In past travels I have often moved too quickly between destinations to develop any feeling for the rhythm of a place. This is usually because either me or my travel partner have very limited vacation time, and we get carried away with trying to see all the most amazing things before returning to the "real world". Since this trip is longer, and I am alone for most of it, I was able to spend over a week in Chiang Mai. By the end I had discovered an awesome pad thai vendor, coffeeshop, vegetarian restaurant, and hostel with garden hammocks. I also built a little circle of lovely yoga friends; and learned how to use the machines on the street to dispense filtered water to refill my bottle, saving a heap of plastic bottles from the landfills! (one of the most annoying aspects of traveling in the developing world is how many plastic bottles you need to consume)

Pai in Love
I spent New Years in a mountain town called Pai that has grown massively in popularity among Thai people after the release of a film called "Pai in Love". So I was lucky to avoid the crowds in town at New Years, by staying outside of town on an incredible permaculture farm run by a brilliant Thai man. (Permaculture is a method and philosophy of designing settlements based on relationships found in nature; i.e. self-sustaining and interrelated systems). Many of the dozen other travelers there had stayed for weeks or months, and some had returned for multiple stays over the past few years. Nearly everyone had their own bamboo bungalow in the forest to sleep, and shared in the work of cooking, cleaning and building. Even though my time was short I learned about sustainable building techniques by getting filthy making mud bricks all afternoon and watching some others build a bamboo bungalow. Sadly I wasn't able to stick around because my friend was arriving from Perth, but it certainly opened my eyes to this sustainable way to live, and I plan to return for a long stay to learn more in the future.

New Years was also unforgettable. My fellow permaculturians and I went to a concert in an art gallery courtyard. Everyone lit paper lanterns and set them floating skyward, creating an amazing scene with hundreds of floating lights filling the sky like stars. Plenty of lanterns got caught in the trees, which created a wonderful glowing ambiance of burning branches and potential forest fires. It was magic.
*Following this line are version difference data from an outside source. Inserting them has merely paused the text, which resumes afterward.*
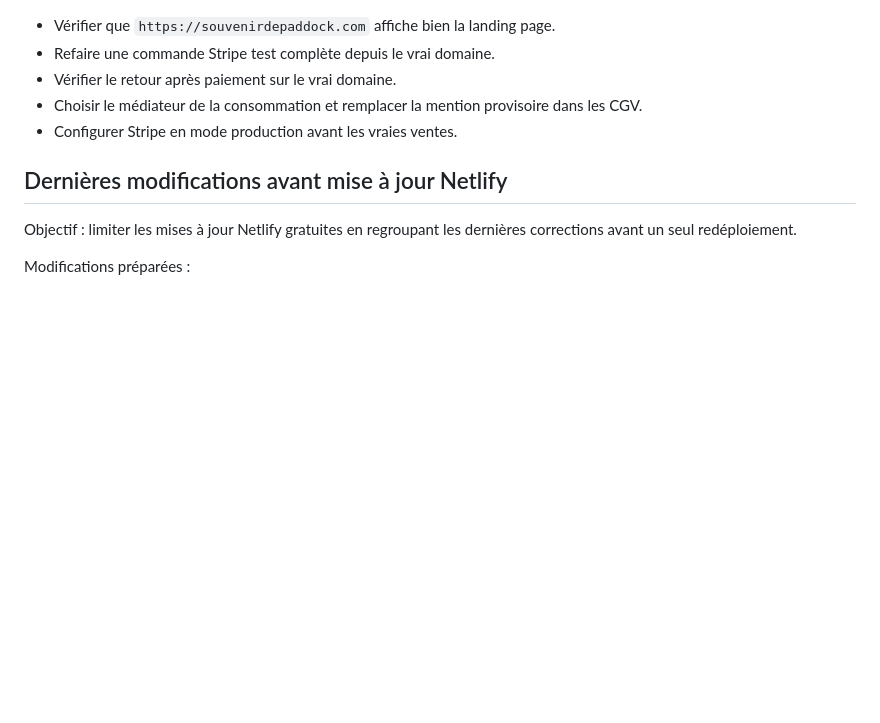
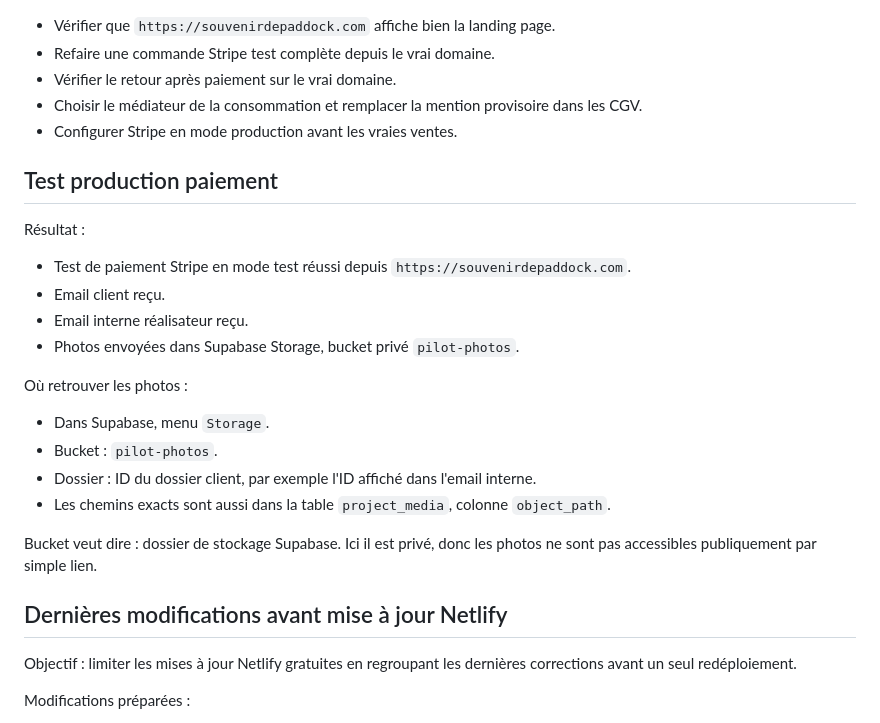
Before and after one commit to rdelegerai/paddock, a Markdown page: documentation/finalisation-lancement.md, the part around the change. Rendered like a GitHub page; blank space fills up the shorter version.

Commit message:
docs record production payment test

```diff
--- a/documentation/finalisation-lancement.md
+++ b/documentation/finalisation-lancement.md
@@ -190,6 +190,24 @@ DNS veut dire : réglages du nom de domaine. Cela dira à `souvenirdepaddock.com
 - Choisir le médiateur de la consommation et remplacer la mention provisoire dans les CGV.
 - Configurer Stripe en mode production avant les vraies ventes.
 
+## Test production paiement
+
+Résultat :
+
+- Test de paiement Stripe en mode test réussi depuis `https://souvenirdepaddock.com`.
+- Email client reçu.
+- Email interne réalisateur reçu.
+- Photos envoyées dans Supabase Storage, bucket privé `pilot-photos`.
+
+Où retrouver les photos :
+
+- Dans Supabase, menu `Storage`.
+- Bucket : `pilot-photos`.
+- Dossier : ID du dossier client, par exemple l'ID affiché dans l'email interne.
+- Les chemins exacts sont aussi dans la table `project_media`, colonne `object_path`.
+
+Bucket veut dire : dossier de stockage Supabase. Ici il est privé, donc les photos ne sont pas accessibles publiquement par simple lien.
+
 ## Dernières modifications avant mise à jour Netlify
 
 Objectif : limiter les mises à jour Netlify gratuites en regroupant les dernières corrections avant un seul redéploiement.
```
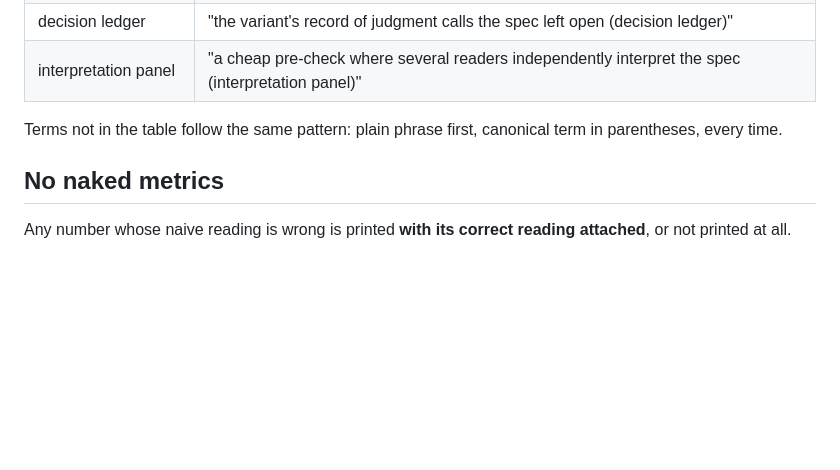
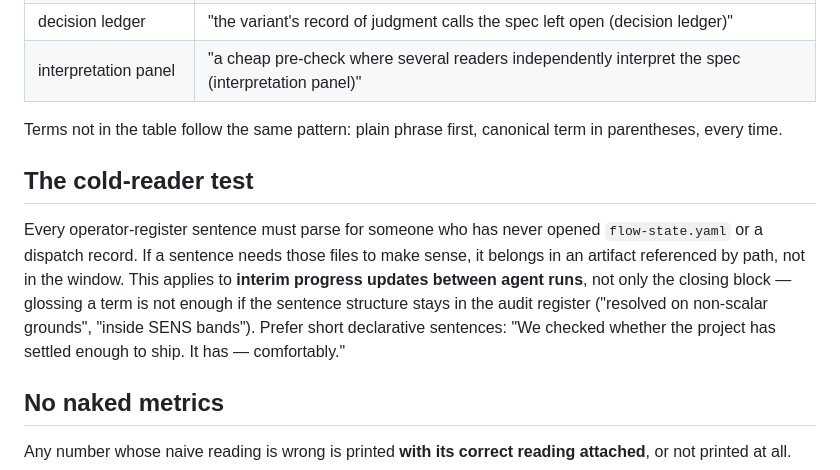
Before and after one commit to shinytoyrobots/agentic-delivery-suites, a Markdown page: flow/context/flow-operator-voice.md, the part around the change. Rendered like a GitHub page; blank space fills up the shorter version.

Commit message:
sync(flow): add the cold-reader test to the operator voice contract (#3)
Ports the one upstream change missing since the Jul 30 sync (claude-skills
50f3302). The contract already required jargon glossing and no naked metrics;
the cold-reader test adds the sentence-level standard those two miss —
operator-register prose must parse without flow-state.yaml or a dispatch
record open, and the rule covers interim progress updates between agent runs,
not only the closing block.

flow/context/flow-operator-voice.md is now identical to source.

Not ported: upstream 100e959 removed the "Replaces dt-project-kickoff" and
"Replaces dt-status" clauses from flow-init and flow-pulse because it archived
delivery-team. This repo still ships delivery-team alongside flow, so those
clauses remain accurate and stay.

Co-authored-by: Claude Opus 5 <noreply@anthropic.com>

```diff
--- a/flow/context/flow-operator-voice.md
+++ b/flow/context/flow-operator-voice.md
@@ -36,6 +36,15 @@ Suite terms stay canonical in state files. In operator output, use the plain phr
 
 Terms not in the table follow the same pattern: plain phrase first, canonical term in parentheses, every time.
 
+## The cold-reader test
+
+Every operator-register sentence must parse for someone who has never opened `flow-state.yaml` or a
+dispatch record. If a sentence needs those files to make sense, it belongs in an artifact referenced
+by path, not in the window. This applies to **interim progress updates between agent runs**, not only
+the closing block — glossing a term is not enough if the sentence structure stays in the audit
+register ("resolved on non-scalar grounds", "inside SENS bands"). Prefer short declarative sentences:
+"We checked whether the project has settled enough to ship. It has — comfortably."
+
 ## No naked metrics
 
 Any number whose naive reading is wrong is printed **with its correct reading attached**, or not printed at all.
```
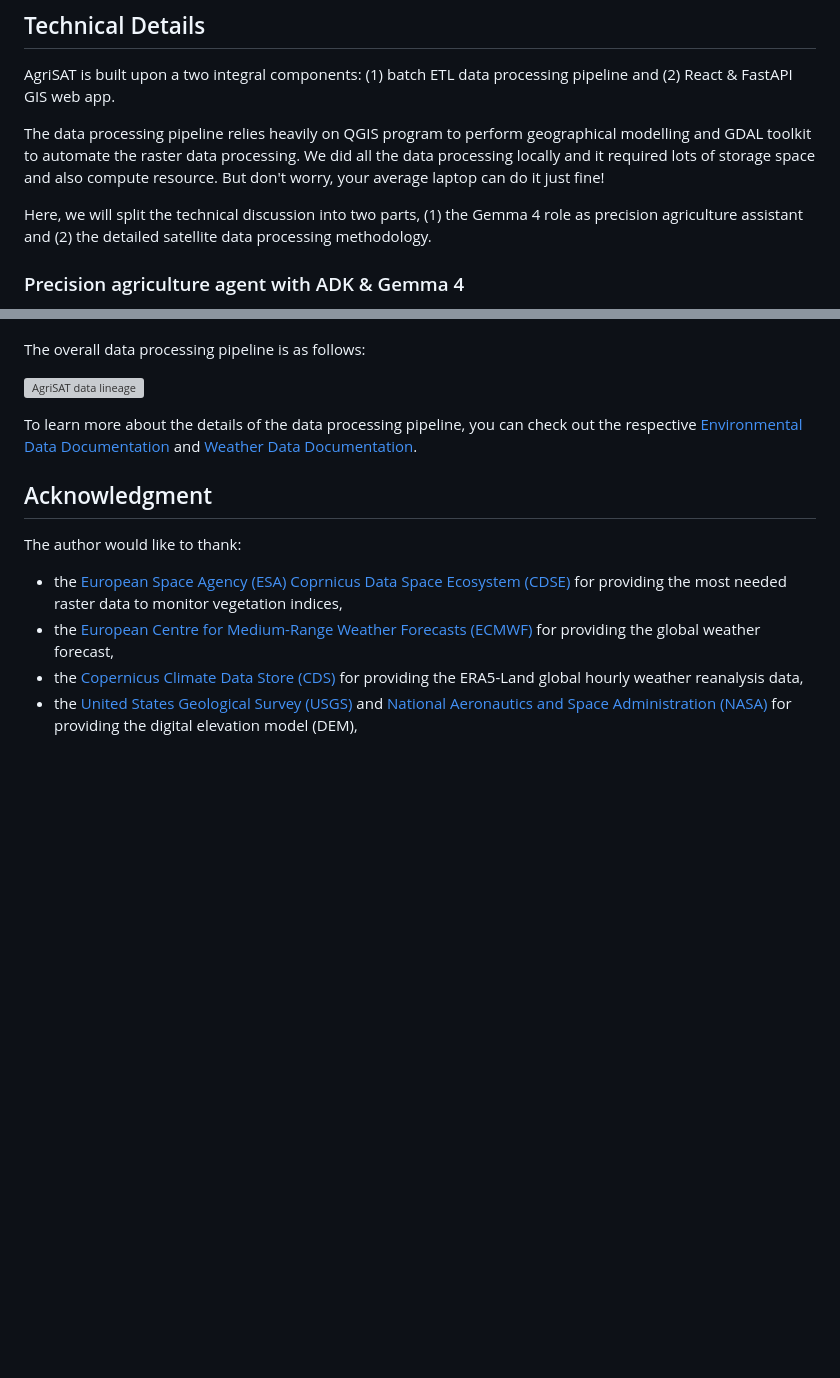
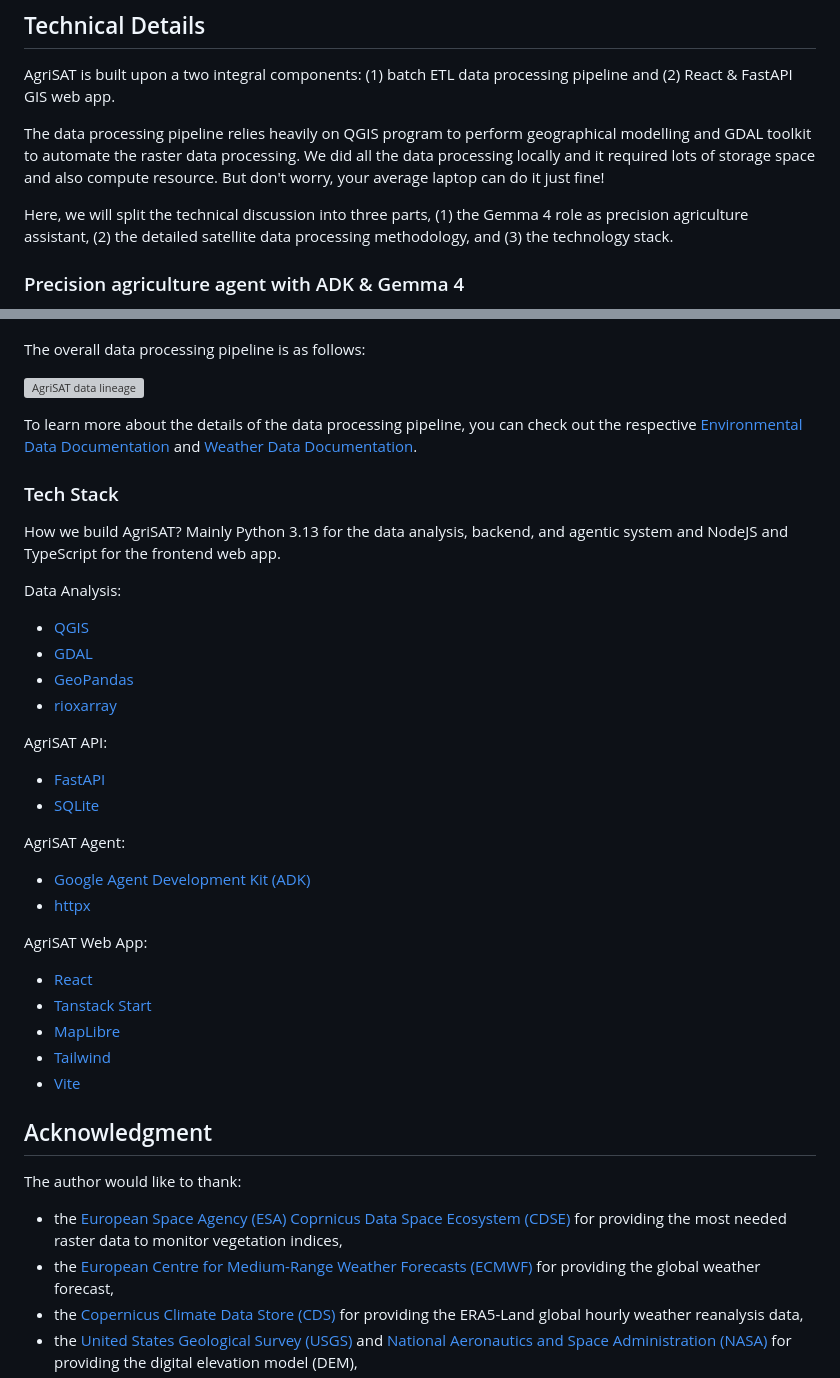
Before and after one commit to fahminlb33/agrisat, a Markdown page: docs/index.md, 2 parts joined by grey strips. Rendered like a GitHub page; blank space fills up the shorter version; grey boxes are pictures that could not be loaded.

Commit message:
feat: add tech stack

```diff
--- a/docs/index.md
+++ b/docs/index.md
@@ -120,7 +120,7 @@ AgriSAT is built upon a two integral components: (1) batch ETL data processing p
 
 The data processing pipeline relies heavily on QGIS program to perform geographical modelling and GDAL toolkit to automate the raster data processing. We did all the data processing locally and it required lots of storage space and also compute resource. But don't worry, your average laptop can do it just fine!
 
-Here, we will split the technical discussion into two parts, (1) the Gemma 4 role as precision agriculture assistant and (2) the detailed satellite data processing methodology.
+Here, we will split the technical discussion into three parts, (1) the Gemma 4 role as precision agriculture assistant, (2) the detailed satellite data processing methodology, and (3) the technology stack.
 
 ### Precision agriculture agent with ADK & Gemma 4
 
@@ -148,6 +148,35 @@ The overall data processing pipeline is as follows:
 
 To learn more about the details of the data processing pipeline, you can check out the respective [Environmental Data Documentation](./environment.md) and [Weather Data Documentation](./weather.md).
 
+### Tech Stack
+
+How we build AgriSAT? Mainly Python 3.13 for the data analysis, backend, and agentic system and NodeJS and TypeScript for the frontend web app.
+
+Data Analysis:
+
+- [QGIS](https://qgis.org/)
+- [GDAL](https://gdal.org/en/stable/)
+- [GeoPandas](https://geopandas.org/en/stable/)
+- [rioxarray](https://corteva.github.io/rioxarray/stable/)
+
+AgriSAT API:
+
+- [FastAPI](https://fastapi.tiangolo.com/)
+- [SQLite](https://sqlite.org/)
+
+AgriSAT Agent:
+
+- [Google Agent Development Kit (ADK)](https://adk.dev/)
+- [httpx](https://www.python-httpx.org/)
+
+AgriSAT Web App:
+
+- [React](https://react.dev/)
+- [Tanstack Start](https://tanstack.com/start/latest)
+- [MapLibre](https://maplibre.org/)
+- [Tailwind](https://tailwindcss.com/)
+- [Vite](https://vite.dev/)
+
 ## Acknowledgment
 
 The author would like to thank:
```
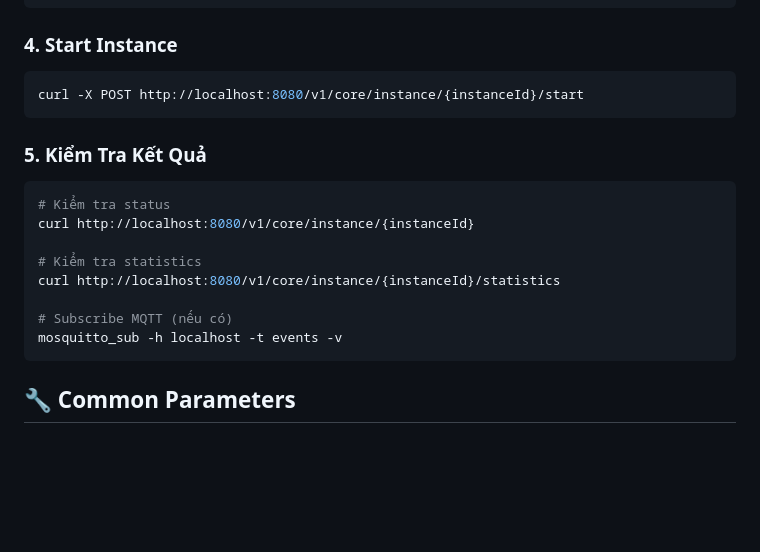
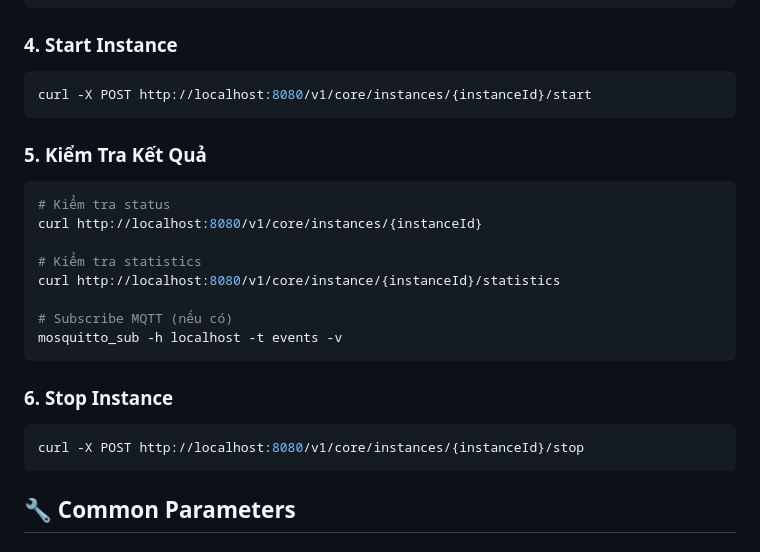
Before and after one commit to cvedix/edge_ai_api, a Markdown page: examples/instances/README.md, the part around the change. GitHub-like rendering; blank space fills up the shorter version.

Commit message:
Fix API endpoint references and add stop instance section
Updated instance API endpoints in README and added stop instance section.

````diff
--- a/examples/instances/README.md
+++ b/examples/instances/README.md
@@ -111,20 +111,26 @@ curl -X POST http://localhost:8080/v1/core/instance \
 ### 4. Start Instance
 
 ```bash
-curl -X POST http://localhost:8080/v1/core/instance/{instanceId}/start
+curl -X POST http://localhost:8080/v1/core/instances/{instanceId}/start
 ```
 
 ### 5. Kiểm Tra Kết Quả
 
 ```bash
 # Kiểm tra status
-curl http://localhost:8080/v1/core/instance/{instanceId}
+curl http://localhost:8080/v1/core/instances/{instanceId}
 
 # Kiểm tra statistics
 curl http://localhost:8080/v1/core/instance/{instanceId}/statistics
 
 # Subscribe MQTT (nếu có)
 mosquitto_sub -h localhost -t events -v
+```
+
+### 6. Stop Instance
+
+```bash
+curl -X POST http://localhost:8080/v1/core/instances/{instanceId}/stop
 ```
 
 ## 🔧 Common Parameters
````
And for some more photographs and mini-stories, visit my website.

I would love to hear how you are all doing, and how you spent New Years. So don't be shy to write me a short, or a long hello.

Until next time,